Since 2010, the flu has killed between 12,000 and 61,000 Americans a year, according to the website of the U.S. Centers for Disease Control and Prevention. The 1918-19 flu pandemic killed 675,000 in the United States, according to the Centers for Disease Control and Prevention (CDC).
A shortage of ventilators in several major cities worsened as the U.S. death count crossed 2,100 on Saturday, more than double the level from two days ago. The United States has now recorded more than 123,000 cases of COVID-19, the disease caused by the virus, the most of any country in the world.
New York City will need hundreds more ventilators in a few days and more masks, gowns and other supplies by April 5, Mayor Bill de Blasio told CNN on Sunday.
New Orleans will run out of ventilators around April 4 and officials in Louisiana still do not know whether they will receive any ventilators from the national stockpile, the governor said.
Louisiana has tried to order 12,000 ventilators from commercial vendors and has received 192, Governor John Bel Edwards said on CBS' "Face the Nation."
"We haven't yet been approved for ventilators out of the national stockpile. I continue to press that case and I hope we will be cut in for a slice of what they have left," Edwards said. "It is the one thing that really keeps me up at night."
Doctors are also especially concerned about a shortage of ventilators, breathing machines needed by many of those suffering from the pneumonia-like respiratory ailment.
Dr. Arabia Mollette, an emergency medicine physician at Brookdale and St. Barnabas Hospital in the Bronx, has started praying during the cab ride to work in the morning before she enters what she describes as a "medical warzone." At the end of her shift, which often runs much longer than the scheduled 12 hours, she sometimes cannot hold back tears.
"We're trying to keep our heads above water without drowning," Mollette said. "We are scared. We're trying to fight for everyone else's life, but we also fight for our lives as well."
On Saturday, the U.S. Centers for Disease Control and Prevention warned residents of New York, Connecticut and New Jersey against non-essential domestic travel for 14 days.
Tests to track the disease's progress also remain in short supply, despite repeated White House promises that they would be widely available.
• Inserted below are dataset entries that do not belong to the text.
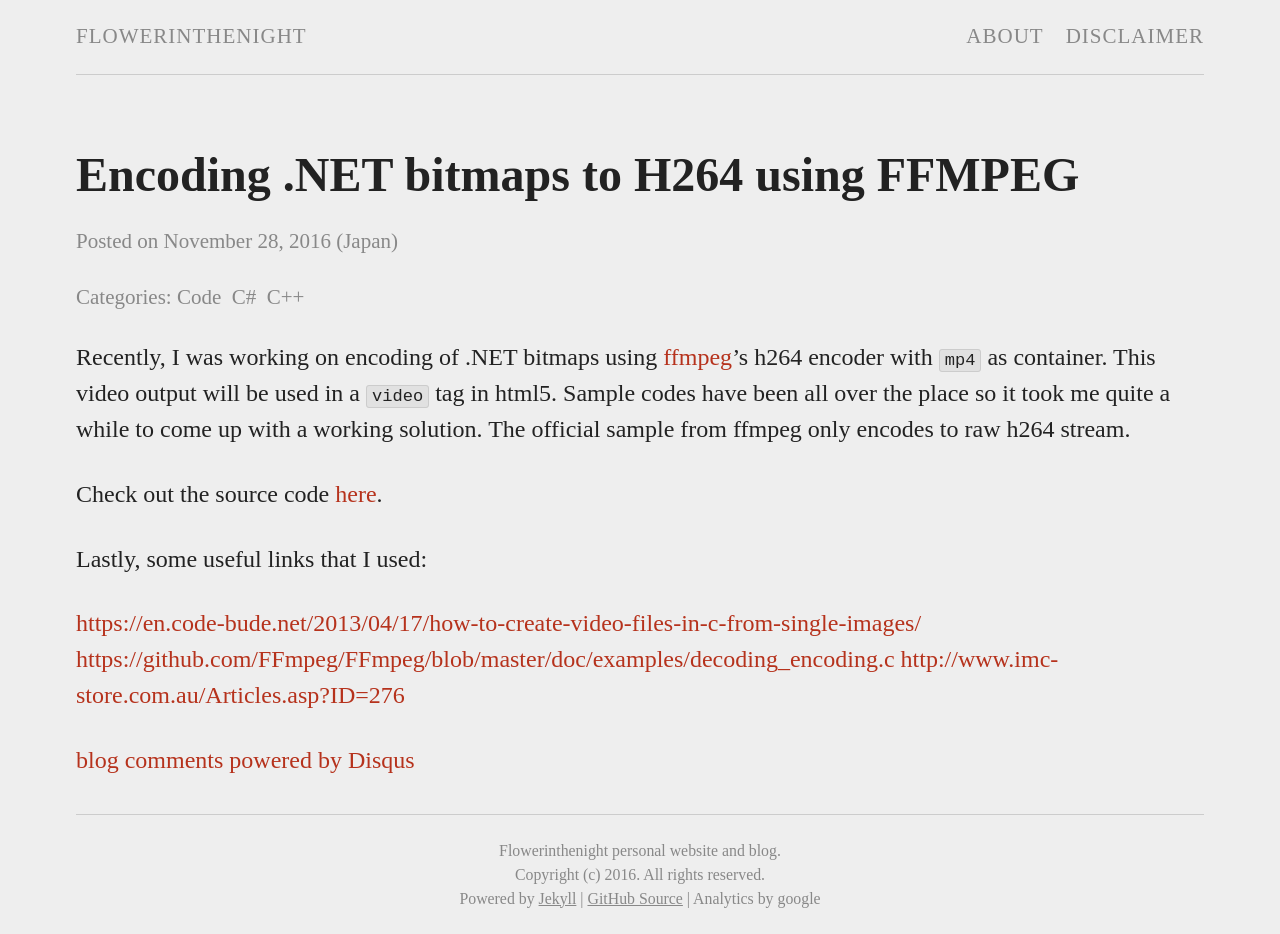
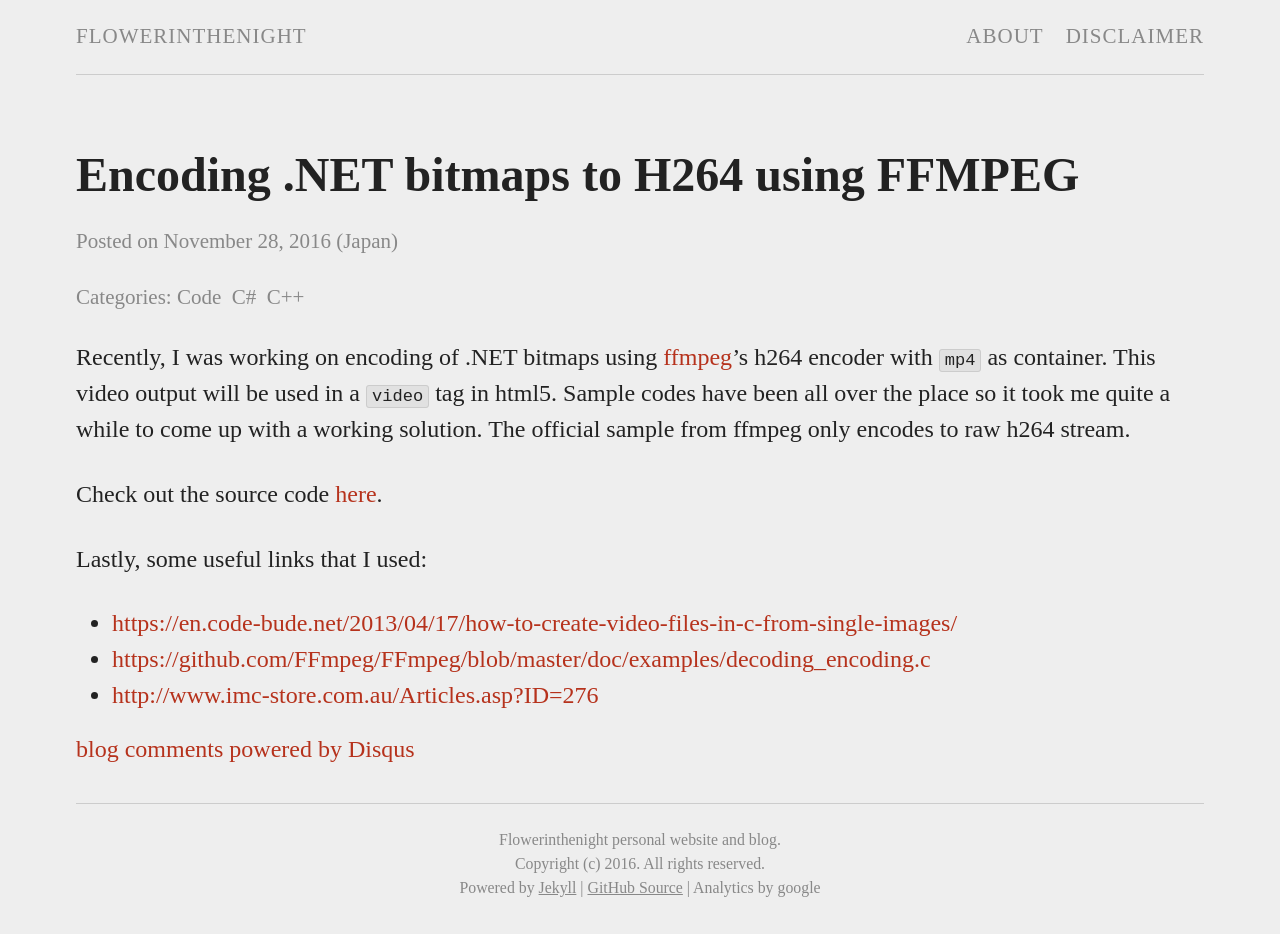
Before and after one commit to flowerinthenight/flowerinthenight.github.io, a Jekyll site: the page built from _posts/2016-11-28-ffmpeg-encode-h264mp4.md, in a window 1280 px wide. Built offline with Jekyll 4.4.1, drawn with Linux system fonts in a browser that asks for light colours; some web fonts are replaced; comment, search, counter and statistics services are not loaded.

```diff
--- a/_posts/2016-11-28-ffmpeg-encode-h264mp4.md
+++ b/_posts/2016-11-28-ffmpeg-encode-h264mp4.md
@@ -12,6 +12,6 @@ Check out the source code [here](https://github.com/flowerinthenight/ffmpeg-enco
 
 Lastly, some useful links that I used:
 
-[https://en.code-bude.net/2013/04/17/how-to-create-video-files-in-c-from-single-images/](https://en.code-bude.net/2013/04/17/how-to-create-video-files-in-c-from-single-images/)
-[https://github.com/FFmpeg/FFmpeg/blob/master/doc/examples/decoding_encoding.c](https://github.com/FFmpeg/FFmpeg/blob/master/doc/examples/decoding_encoding.c)
-[http://www.imc-store.com.au/Articles.asp?ID=276](http://www.imc-store.com.au/Articles.asp?ID=276)
+* [https://en.code-bude.net/2013/04/17/how-to-create-video-files-in-c-from-single-images/](https://en.code-bude.net/2013/04/17/how-to-create-video-files-in-c-from-single-images/)
+* [https://github.com/FFmpeg/FFmpeg/blob/master/doc/examples/decoding_encoding.c](https://github.com/FFmpeg/FFmpeg/blob/master/doc/examples/decoding_encoding.c)
+* [http://www.imc-store.com.au/Articles.asp?ID=276](http://www.imc-store.com.au/Articles.asp?ID=276)
```
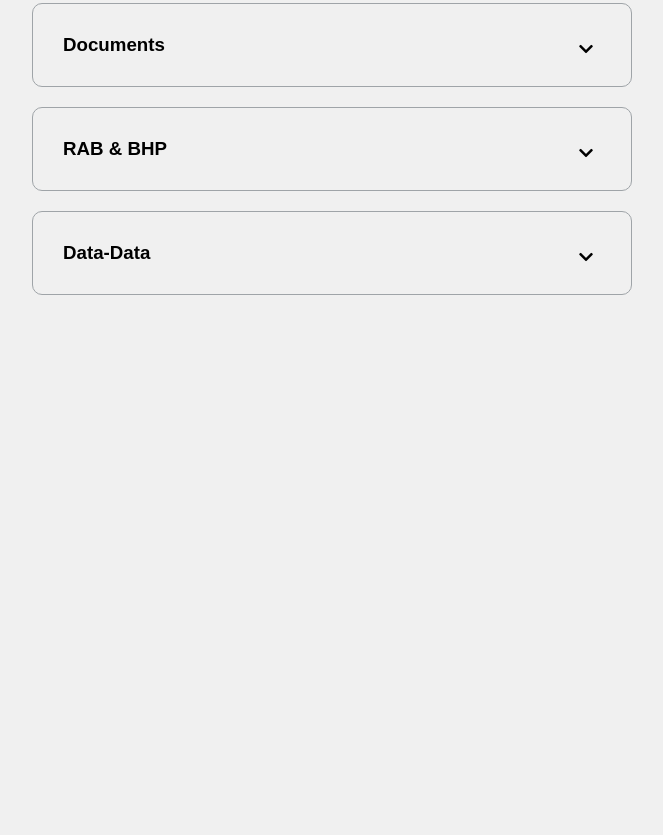
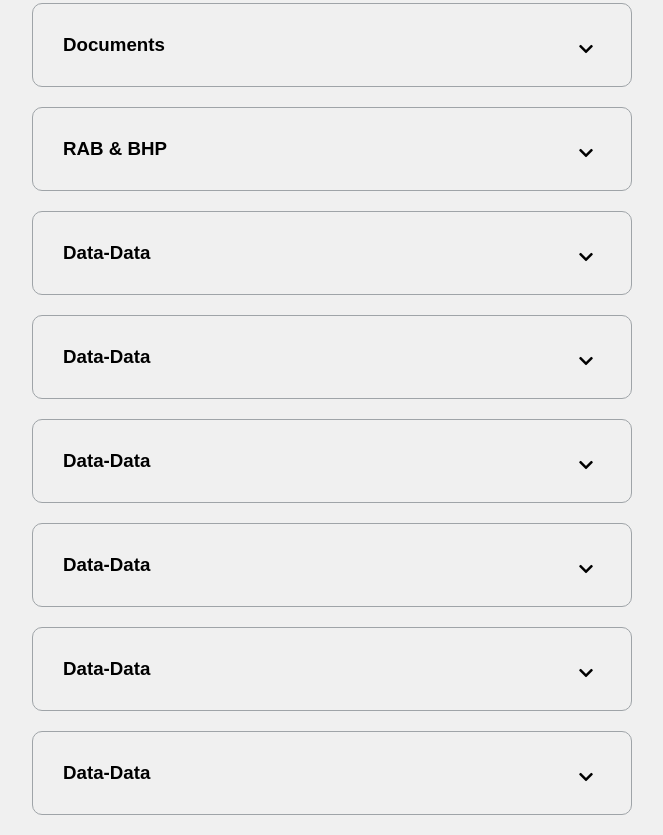
Before and after one commit to Fatman253/fatman, a plain HTML site: page index.html in a window 1280 px wide. Shown: the part 370-1205 px from the top of the page, without its empty margins (308-971 px from the left). Before the commit the page ends 800 px from the top, so only its background shows below. Drawn offline with Linux system fonts and the light colour scheme; a web font is replaced by a local one.

Commit message:
Add existing file

```diff
--- a/index.html
+++ b/index.html
@@ -86,6 +86,71 @@
           <i class="fas fa-times"></i>
         </button>
       </div>
+
+      <div class="faq">
+        <h3 class="faq-title">
+          Data-Data
+        </h3>
+        <p class="faq-text">
+          Depends on who are you asking.
+        </p>
+        <button class="faq-toggle">
+          <i class="fas fa-chevron-down"></i>
+          <i class="fas fa-times"></i>
+        </button>
+      </div>
+
+      <div class="faq">
+        <h3 class="faq-title">
+          Data-Data
+        </h3>
+        <p class="faq-text">
+          Depends on who are you asking.
+        </p>
+        <button class="faq-toggle">
+          <i class="fas fa-chevron-down"></i>
+          <i class="fas fa-times"></i>
+        </button>
+      </div>
+
+      <div class="faq">
+        <h3 class="faq-title">
+          Data-Data
+        </h3>
+        <p class="faq-text">
+          Depends on who are you asking.
+        </p>
+        <button class="faq-toggle">
+          <i class="fas fa-chevron-down"></i>
+          <i class="fas fa-times"></i>
+        </button>
+      </div>
+
+      <div class="faq">
+        <h3 class="faq-title">
+          Data-Data
+        </h3>
+        <p class="faq-text">
+          Depends on who are you asking.
+        </p>
+        <button class="faq-toggle">
+          <i class="fas fa-chevron-down"></i>
+          <i class="fas fa-times"></i>
+        </button>
+      </div>
+
+      <div class="faq">
+        <h3 class="faq-title">
+          Data-Data
+        </h3>
+        <p class="faq-text">
+          Depends on who are you asking.
+        </p>
+        <button class="faq-toggle">
+          <i class="fas fa-chevron-down"></i>
+          <i class="fas fa-times"></i>
+        </button>
+      </div>
     </div>
     <script src="script.js"></script>
   </body>
```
Since the virus first appeared in the United States in late January, President Donald Trump has vacillated between playing down the risks of infection and urging Americans to take steps to slow its spread.